“Well, Martha, a thousand thanks. I’m puzzled, as I said. Perhaps it is only something strange in his face that caused that odd misgiving. For I who saw but one of the wretches engaged in the crime, the man who was convicted, who certainly did not in the slightest degree resemble Mr. Longcluse, experienced the same unpleasant sensation on first seeing him. I don’t know how it is, Martha, but the idea clings to me, as it does to you. Some light may come. Something may turn up. I can’t get it out of my mind that somehow — it may be circuitously — he has, at least, got the thread in his fingers that may lead us right. Good-night, Martha. I have got the Bible with large print you wished for; I hope you will like the binding. And now, God bless you! It is time I should bid them good-night up-stairs. Farewell, my good old friend.” And, so saying, he shook her hard and shrivelled hand.

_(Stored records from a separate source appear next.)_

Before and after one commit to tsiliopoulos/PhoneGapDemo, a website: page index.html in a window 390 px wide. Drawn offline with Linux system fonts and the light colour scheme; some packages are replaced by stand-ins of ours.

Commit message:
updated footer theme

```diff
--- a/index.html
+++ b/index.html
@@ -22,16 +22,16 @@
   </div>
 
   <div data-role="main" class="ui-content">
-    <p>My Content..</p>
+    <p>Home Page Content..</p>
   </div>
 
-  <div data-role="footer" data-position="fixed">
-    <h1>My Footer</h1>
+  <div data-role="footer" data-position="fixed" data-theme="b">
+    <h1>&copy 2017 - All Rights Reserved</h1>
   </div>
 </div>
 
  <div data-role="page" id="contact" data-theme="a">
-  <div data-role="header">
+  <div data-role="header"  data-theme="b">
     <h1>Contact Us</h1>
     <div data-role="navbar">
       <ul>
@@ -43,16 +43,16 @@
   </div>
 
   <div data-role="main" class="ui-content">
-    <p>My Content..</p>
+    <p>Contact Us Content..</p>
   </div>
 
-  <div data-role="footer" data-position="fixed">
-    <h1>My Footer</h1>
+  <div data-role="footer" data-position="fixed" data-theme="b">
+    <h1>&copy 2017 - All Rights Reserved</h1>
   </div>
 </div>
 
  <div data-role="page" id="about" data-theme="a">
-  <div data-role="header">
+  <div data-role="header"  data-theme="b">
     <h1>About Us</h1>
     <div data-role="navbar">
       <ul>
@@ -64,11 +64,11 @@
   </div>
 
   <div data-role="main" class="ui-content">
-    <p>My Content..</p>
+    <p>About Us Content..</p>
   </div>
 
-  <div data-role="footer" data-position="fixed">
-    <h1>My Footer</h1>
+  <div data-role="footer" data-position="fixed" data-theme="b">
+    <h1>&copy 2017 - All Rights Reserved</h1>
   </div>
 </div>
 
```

His steps echoed along the long tiled passage, with its one dim light, and his mind was still haunted by its one obscure idea.

“It is strange,” he thought, “that Martha and I— the only two living persons, I believe, who care still for poor Harry, and feel alike respecting the expiation that is due to his memory — should both have been struck with the same odd feeling on seeing Longcluse. From that white sinister face, it seems to me, I know not why, will shine the light that will yet clear all up.”

Last updated Monday, March 17, 2014 at 16:49